As temperatures start to drop, landlords need to consider what effects the cold snaps and rain will have on their properties and tenants, including what can be done to help prepare for this.

Having a yearly inspection routine during autumn and a checklist of common issues that can be expected during winter is one of the proactive steps we recommend to landlords. Pay close attention to the condition of roofing to avoid any leaks. Blocked gutters can also be dangerous – they can overflow and. If left untreated, could lead to water seeping into brickwork and causing damp, so make sure you clear the gutters before winter. Insulation is also very important! Adequately insulated property will make your home warmer and can even lower the energy bills. Finally things like broken tiles are also worth replacing, as this will protect against serve windy weather.

What you should look for:
• Are all pipes and tanks in the loft adequately insulated? Its worth checking that insulation has not been moved or dislodged by tenants
• Are all overflow pipes correctly connected and not blocked?
• Are gutters and downpipes clean and free from cracks or splits?
• Are drain gratings clear of leaves and debris?
• Is any external pipework lagged, including outside taps which should either be turned off internally if possible and drained down, or fitted with an insulated jacket?
• Are there any cracked or missing roof tiles – its worth getting these replaced now.
• Is your property unoccupied? If so have you complied with any special terms and conditions that may apply such as regular inspections or draining down of services?

What your tenants can do to help:
• Are your tenants planning to be away?
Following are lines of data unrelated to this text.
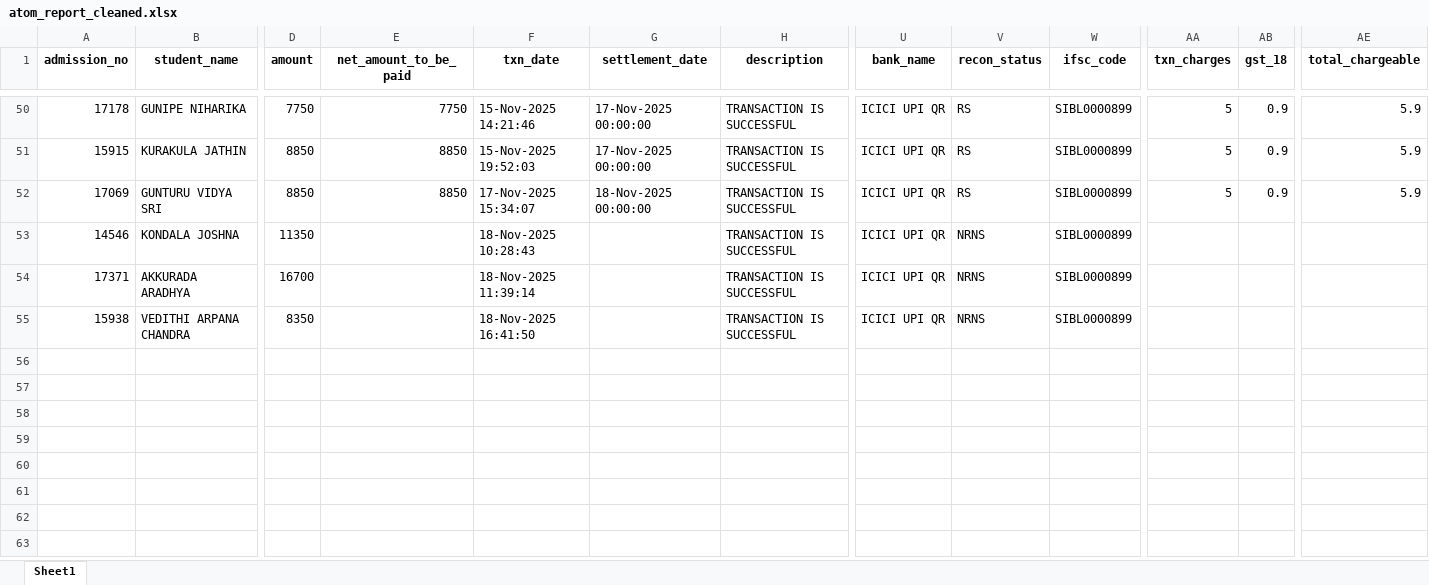
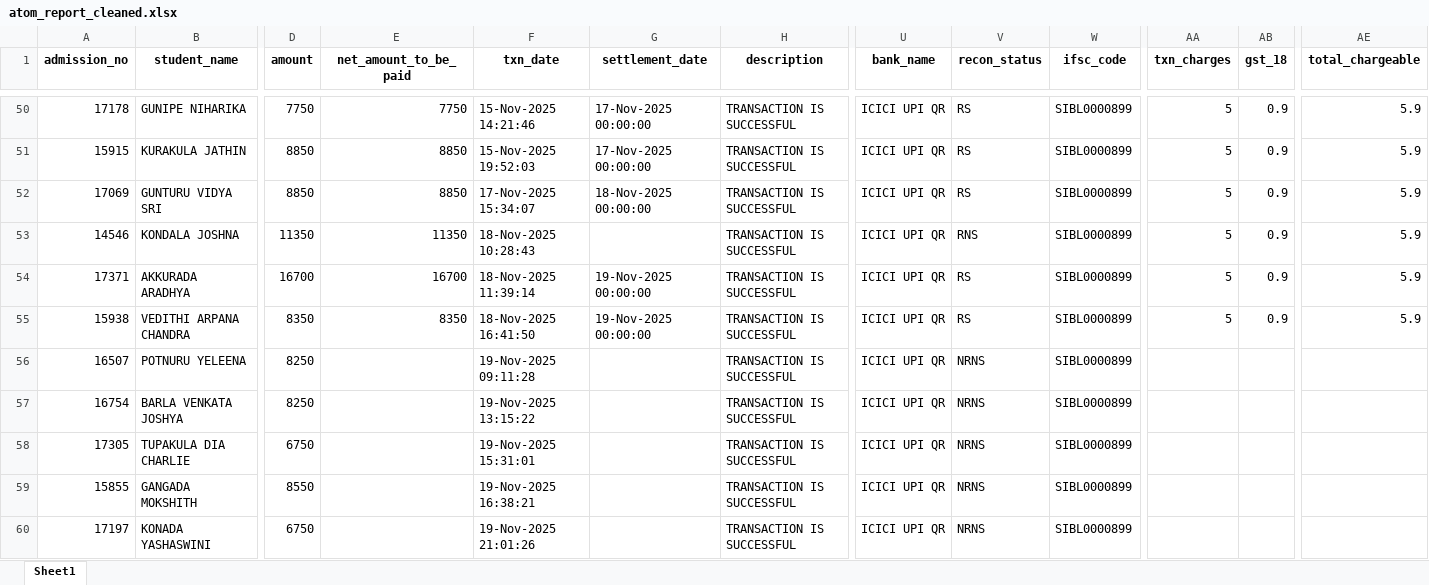
Before and after one commit to harikiran-dev-schooldb/kotak-salesian-school-dbms, an Excel workbook: output_data/atom_report_cleaned.xlsx, sheet Sheet1, drawn as a sheet; only a part is shown, gaps mark what is left out; values as stored, in another font and other column widths than the file's, no borders; rows hold the shown columns only; the diff names each change by its address in the sheet, - before the commit and + after, or states it on an @@ line.

Commit message:
Update fee collection and reports with new transactions
Added new fee payment records for multiple students in the 2024-25 and 2025-26 daywise collection CSVs, updated fee payment and due amounts in fees_collection.csv, and appended a new transaction in fee_transcation_atom_report.csv. Also, updated related Excel and Power BI files, removed an obsolete atom_report.xlsx, and moved atom_report.csv to the source_data directory.

```diff
--- a/output_data/atom_report_cleaned.xlsx (sheet Sheet1)
+++ b/output_data/atom_report_cleaned.xlsx (sheet Sheet1)
-E53 (net_amount_to_be_paid): (empty)
+E53 (net_amount_to_be_paid): 11350
-V53 (recon_status): NRNS
+V53 (recon_status): RNS
-AA53:AA55 (txn_charges): (empty)
+AA53:AA55 (txn_charges): 5
-AB53:AB55 (gst_18): (empty)
+AB53:AB55 (gst_18): 0.9
-AE53:AE55 (total_chargeable): (empty)
+AE53:AE55 (total_chargeable): 5.9
-E54 (net_amount_to_be_paid): (empty)
+E54 (net_amount_to_be_paid): 16700
-G54:G55 (settlement_date): (empty)
+G54:G55 (settlement_date): 19-Nov-2025 00:00:00
-V54:V55 (recon_status): NRNS
+V54:V55 (recon_status): RS
-E55 (net_amount_to_be_paid): (empty)
+E55 (net_amount_to_be_paid): 8350
+row 56: 16507 | POTNURU YELEENA | 8250 |  | 19-Nov-2025 09:11:28 |  | TRANSACTION IS SUCCESSFUL | ICICI UPI QR | NRNS | SIBL0000899
+row 57: 16754 | BARLA VENKATA JOSHYA | 8250 |  | 19-Nov-2025 13:15:22 |  | TRANSACTION IS SUCCESSFUL | ICICI UPI QR | NRNS | SIBL0000899
+row 58: 17305 | TUPAKULA DIA CHARLIE | 6750 |  | 19-Nov-2025 15:31:01 |  | TRANSACTION IS SUCCESSFUL | ICICI UPI QR | NRNS | SIBL0000899
+row 59: 15855 | GANGADA MOKSHITH | 8550 |  | 19-Nov-2025 16:38:21 |  | TRANSACTION IS SUCCESSFUL | ICICI UPI QR | NRNS | SIBL0000899
+row 60: 17197 | KONADA YASHASWINI | 6750 |  | 19-Nov-2025 21:01:26 |  | TRANSACTION IS SUCCESSFUL | ICICI UPI QR | NRNS | SIBL0000899
```
Also changed, not shown: 13 other files.
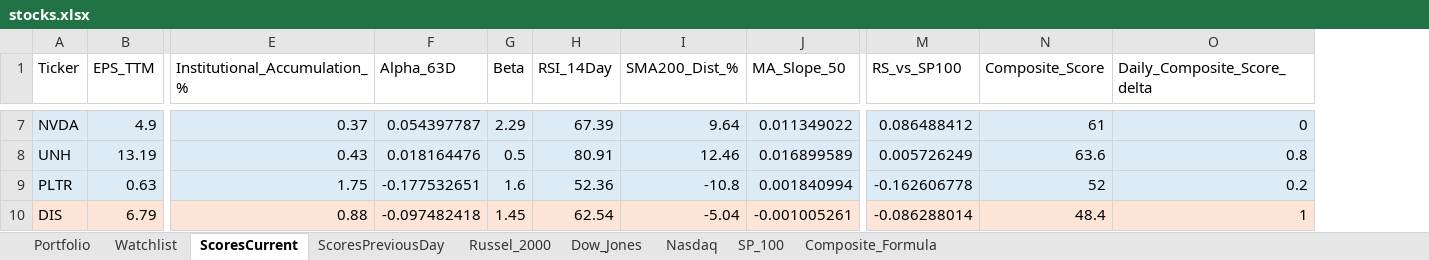
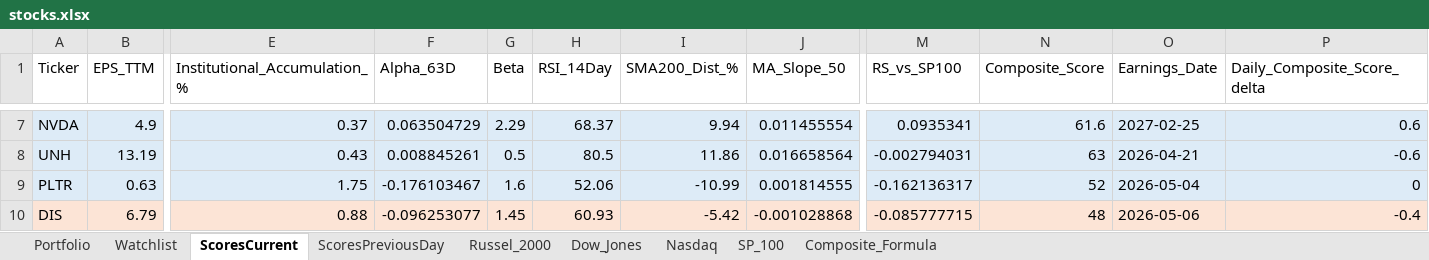
Before and after one commit to srijaipur/stocks-analytics-engine, an Excel workbook: data/stocks.xlsx, sheet ScoresCurrent, drawn as a sheet; only a part is shown, gaps mark what is left out; values as stored, in another font and other column widths than the file's, no borders; addresses are those after the commit; the diff covers the shown part only; the diff names each change by its address in the sheet, - before the commit and + after, or states it on an @@ line.

Commit message:
Updated README.me to include changes related to Visualization for next-week Earnings-Proximity signal

```diff
--- a/data/stocks.xlsx (sheet ScoresCurrent)
+++ b/data/stocks.xlsx (sheet ScoresCurrent)
+column O (Earnings_Date), rows 7-10: 2027-02-25 | 2026-04-21 | 2026-05-04 | 2026-05-06
-F7 (Alpha_63D): 0.054397787
+F7 (Alpha_63D): 0.063504729
-H7 (RSI_14Day): 67.39
+H7 (RSI_14Day): 68.37
-I7 (SMA200_Dist_%): 9.64
+I7 (SMA200_Dist_%): 9.94
-J7 (MA_Slope_50): 0.011349022
+J7 (MA_Slope_50): 0.011455554
-M7 (RS_vs_SP100): 0.086488412
+M7 (RS_vs_SP100): 0.0935341
-N7 (Composite_Score): 61
+N7 (Composite_Score): 61.6
-P7 (Daily_Composite_Score_delta): 0
+P7 (Daily_Composite_Score_delta): 0.6
-F8 (Alpha_63D): 0.018164476
+F8 (Alpha_63D): 0.008845261
-H8 (RSI_14Day): 80.91
+H8 (RSI_14Day): 80.5
-I8 (SMA200_Dist_%): 12.46
+I8 (SMA200_Dist_%): 11.86
-J8 (MA_Slope_50): 0.016899589
+J8 (MA_Slope_50): 0.016658564
-M8 (RS_vs_SP100): 0.005726249
+M8 (RS_vs_SP100): -0.002794031
-N8 (Composite_Score): 63.6
+N8 (Composite_Score): 63
-P8 (Daily_Composite_Score_delta): 0.8
+P8 (Daily_Composite_Score_delta): -0.6
-F9 (Alpha_63D): -0.177532651
+F9 (Alpha_63D): -0.176103467
-H9 (RSI_14Day): 52.36
+H9 (RSI_14Day): 52.06
-I9 (SMA200_Dist_%): -10.8
+I9 (SMA200_Dist_%): -10.99
-J9 (MA_Slope_50): 0.001840994
+J9 (MA_Slope_50): 0.001814555
-M9 (RS_vs_SP100): -0.162606778
+M9 (RS_vs_SP100): -0.162136317
-P9 (Daily_Composite_Score_delta): 0.2
+P9 (Daily_Composite_Score_delta): 0
-F10 (Alpha_63D): -0.097482418
+F10 (Alpha_63D): -0.096253077
-H10 (RSI_14Day): 62.54
+H10 (RSI_14Day): 60.93
-I10 (SMA200_Dist_%): -5.04
+I10 (SMA200_Dist_%): -5.42
-J10 (MA_Slope_50): -0.001005261
+J10 (MA_Slope_50): -0.001028868
-M10 (RS_vs_SP100): -0.086288014
+M10 (RS_vs_SP100): -0.085777715
-N10 (Composite_Score): 48.4
+N10 (Composite_Score): 48
-P10 (Daily_Composite_Score_delta): 1
+P10 (Daily_Composite_Score_delta): -0.4
```
Also changed, not shown: 287 edited cells and cell formats elsewhere in this sheet, sheet ScoresPreviousDay, 1 other file.
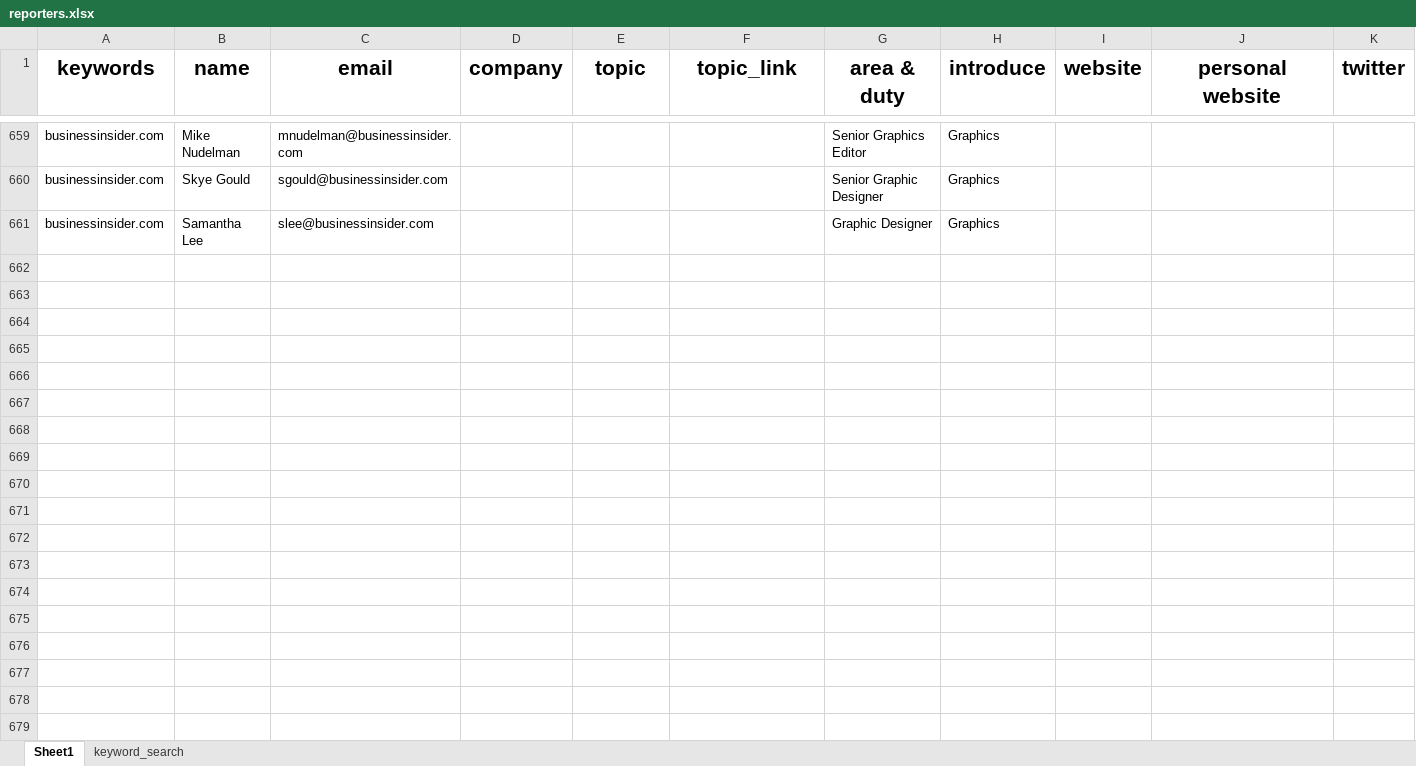
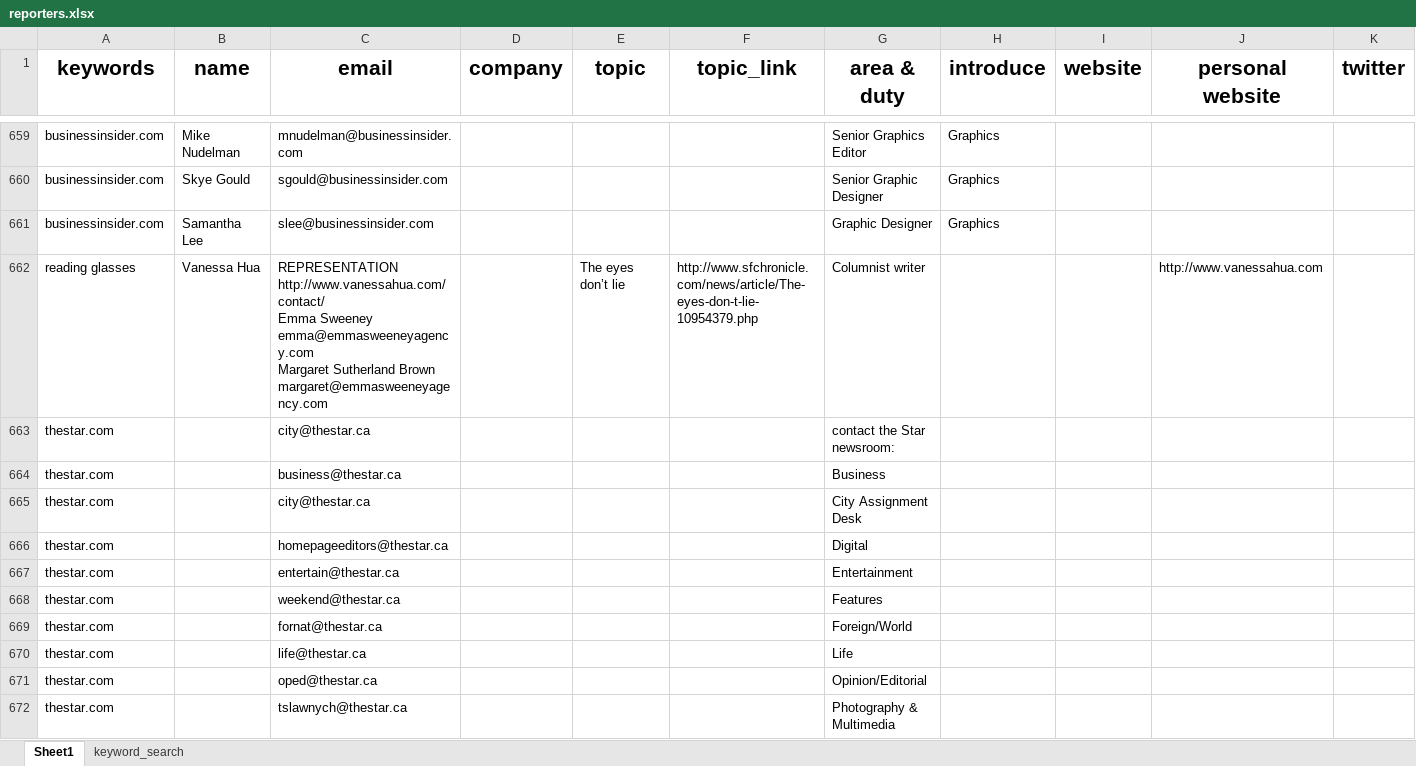
Before and after one commit to wuoshiwzm/journalist_contact, an Excel workbook: reporters.xlsx, sheet Sheet1, drawn as a sheet; only a part is shown, gaps mark what is left out; values as stored, in another font and other column widths than the file's, no borders; rows hold the shown columns only; ↵ is a line break in a cell; the diff covers the shown part only; the diff names each change by its address in the sheet, - before the commit and + after, or states it on an @@ line.

Commit message:
11-27

```diff
--- a/reporters.xlsx (sheet Sheet1)
+++ b/reporters.xlsx (sheet Sheet1)
+row 662: reading glasses | Vanessa Hua | REPRESENTATION ↵ http://www.vanessahua.com/contact/ ↵ Emma Sweeney ↵ emma@emmasweeneyagency.com ↵ Margaret Sutherland Brown ↵ margaret@emmasweeneyagency.com |  | The eyes don’t lie | http://www.sfchronicle.com/news/article/The-eyes-don-t-lie-10954379.php | Columnist writer |  |  | http://www.vanessahua.com
+row 663: thestar.com |  | city@thestar.ca |  |  |  | contact the Star newsroom:
+row 664: thestar.com |  | business@thestar.ca |  |  |  | Business
+row 665: thestar.com |  | city@thestar.ca |  |  |  | City Assignment Desk
+row 666: thestar.com |  | homepageeditors@thestar.ca |  |  |  | Digital
+row 667: thestar.com |  | entertain@thestar.ca |  |  |  | Entertainment
+row 668: thestar.com |  | weekend@thestar.ca |  |  |  | Features
+row 669: thestar.com |  | fornat@thestar.ca |  |  |  | Foreign/World
+row 670: thestar.com |  | life@thestar.ca |  |  |  | Life
+row 671: thestar.com |  | oped@thestar.ca |  |  |  | Opinion/Editorial
+row 672: thestar.com |  | tslawnych@thestar.ca |  |  |  | Photography & Multimedia
```
Also changed, not shown: 10 added rows elsewhere in this sheet, sheet keyword_search.
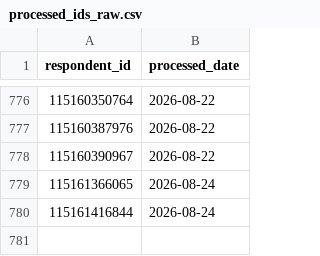
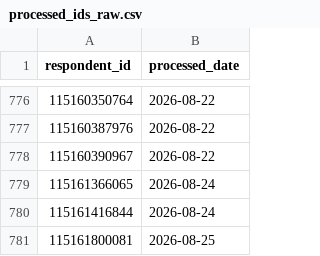
Before and after one commit to NidaAzizMirza/BCFeedback_dashboard, a CSV file: data/processed_ids_raw.csv, drawn as a sheet; only a part is shown, gaps mark what is left out.

```diff
--- a/data/processed_ids_raw.csv
+++ b/data/processed_ids_raw.csv
@@ -780 +780,2 @@ respondent_id,processed_date
 115161416844,2026-08-24
+115161800081,2026-08-25
```
Also changed, not shown: 2 other files.
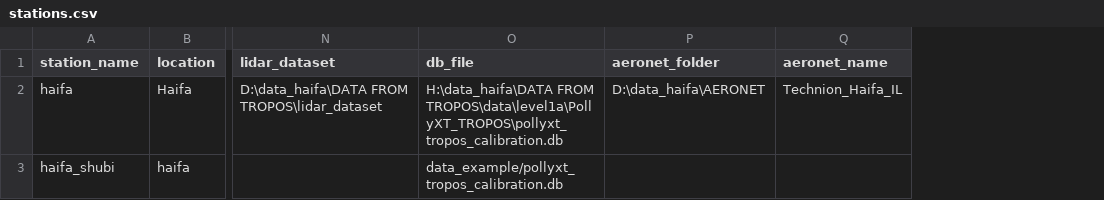
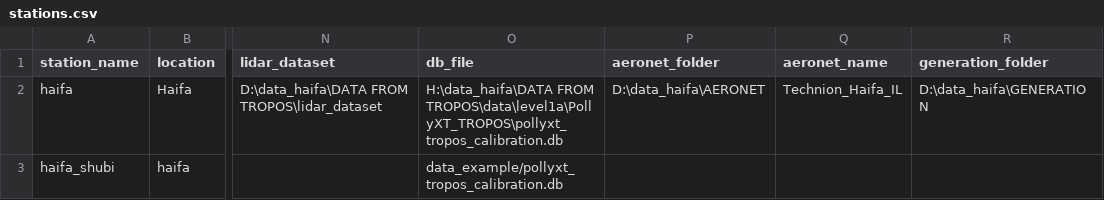
Before and after one commit to Addalin/pyALiDAn, a CSV file: stations.csv, drawn as a sheet; only a part is shown, gaps mark what is left out; the diff names each change by its address in the sheet, - before the commit and + after, or states it on an @@ line.

Commit message:
add dataset_haifa_2017-09-01_2017-10-31_on_D.csv

```diff
--- a/stations.csv
+++ b/stations.csv
+column R (generation_folder), row 2: D:\data_haifa\GENERATION
```
Also changed, not shown: 1 other file.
If so, ensure that they leave the heating on low or set timers.
• Whether at home or not, doors between heated and unheated parts of the property should be left open to allow warm air to move around the property. In really cold spells this could include leaving the loft hatch open to allow warm air to circulate reducing the risk of frozen pipes in the loft.
• Do they know where the stopcock or isolation valves are located in case they have to turn off the water to any part of the property?
• Can your tenant contact you in an emergency? If not, you might consider providing them with the number of a reputable contractor who could respond quickly and undertake emergency repairs to prevent further damage.

If damage is discovered at the property steps to take are:
• With burst pipes you should use towels or blankets to try to stem leaks while you turn off the water at the stopcock or mains.
• Turning on taps to drain the water from the system faster.
• Turn off the source for hot water and central heating.
• Arrange for emergency repairs to be undertaken as quickly as possible in order to prevent further damage or inconvenience for your tenants. Whether you are insured or not you should arrange and pay for emergency repairs and retain your paid invoices as you may be able to reclaim the cost later.
• Contact your insurers as quickly as possible to report your claim.


Even with adequate preparations and precautions taken in the lead up to winter, unexpected weather still has the potential to cause severe damage to your properties. A comprehensive landlord insurance policy will help you with peace of mind should the worst happen.